EXERCISE REQUIREMENTS: Using the records that follow, copy every line containing the word "migrate".
━━━━━ DATA LISTING ━━━━━
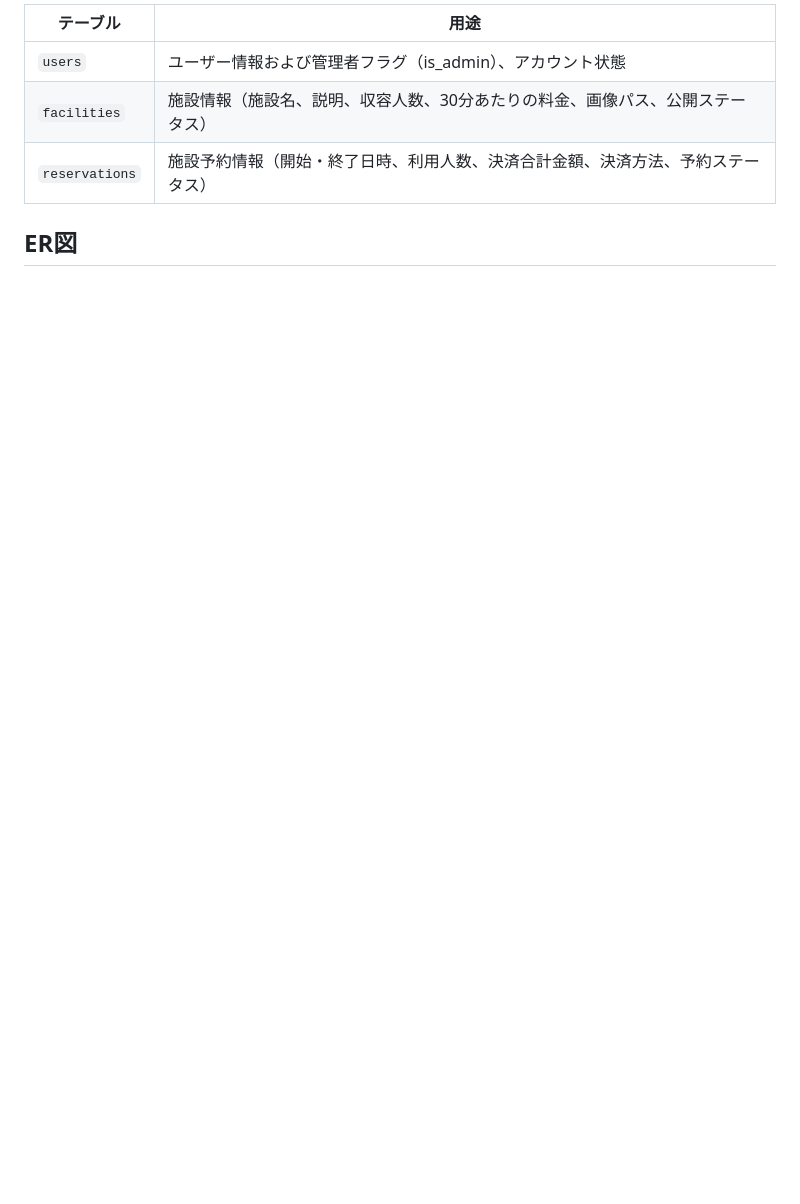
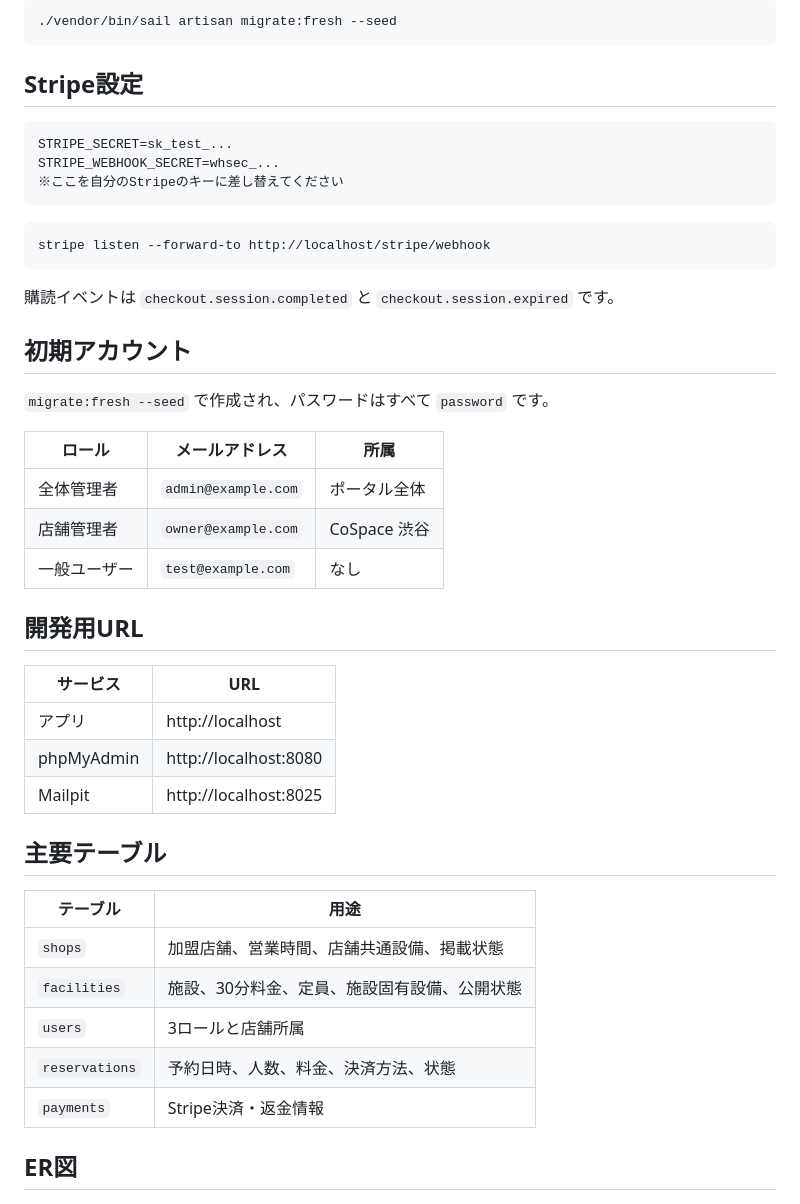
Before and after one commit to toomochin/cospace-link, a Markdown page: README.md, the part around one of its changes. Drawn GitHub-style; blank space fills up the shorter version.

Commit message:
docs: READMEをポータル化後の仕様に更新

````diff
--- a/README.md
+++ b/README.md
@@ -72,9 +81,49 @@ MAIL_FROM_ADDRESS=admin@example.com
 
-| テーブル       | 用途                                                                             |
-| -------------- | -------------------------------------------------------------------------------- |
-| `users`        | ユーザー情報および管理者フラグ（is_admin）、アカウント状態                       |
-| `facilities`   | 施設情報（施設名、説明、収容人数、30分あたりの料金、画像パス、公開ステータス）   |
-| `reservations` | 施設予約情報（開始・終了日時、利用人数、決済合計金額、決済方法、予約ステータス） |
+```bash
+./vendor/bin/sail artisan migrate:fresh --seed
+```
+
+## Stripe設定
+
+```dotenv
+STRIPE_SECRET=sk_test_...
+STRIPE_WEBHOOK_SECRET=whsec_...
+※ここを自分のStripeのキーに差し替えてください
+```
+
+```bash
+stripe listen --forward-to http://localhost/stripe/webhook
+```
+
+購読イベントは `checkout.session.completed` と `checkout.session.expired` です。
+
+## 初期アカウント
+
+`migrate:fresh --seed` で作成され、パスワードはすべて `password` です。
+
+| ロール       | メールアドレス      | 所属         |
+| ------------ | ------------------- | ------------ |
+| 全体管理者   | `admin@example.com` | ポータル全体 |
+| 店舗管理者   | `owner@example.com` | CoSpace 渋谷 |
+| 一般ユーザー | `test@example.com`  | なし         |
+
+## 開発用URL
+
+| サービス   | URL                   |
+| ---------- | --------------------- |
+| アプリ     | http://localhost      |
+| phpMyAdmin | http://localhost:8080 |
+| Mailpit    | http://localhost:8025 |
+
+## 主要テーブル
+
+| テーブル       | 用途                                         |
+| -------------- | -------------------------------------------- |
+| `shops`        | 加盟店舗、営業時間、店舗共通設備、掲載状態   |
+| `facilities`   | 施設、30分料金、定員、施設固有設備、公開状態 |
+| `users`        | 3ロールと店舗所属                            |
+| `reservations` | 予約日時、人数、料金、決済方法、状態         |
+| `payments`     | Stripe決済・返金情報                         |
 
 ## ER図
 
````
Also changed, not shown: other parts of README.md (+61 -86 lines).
━━━━━
EXERCISE OUTPUT:
+./vendor/bin/sail artisan migrate:fresh --seed
+`migrate:fresh --seed` で作成され、パスワードはすべて `password` です。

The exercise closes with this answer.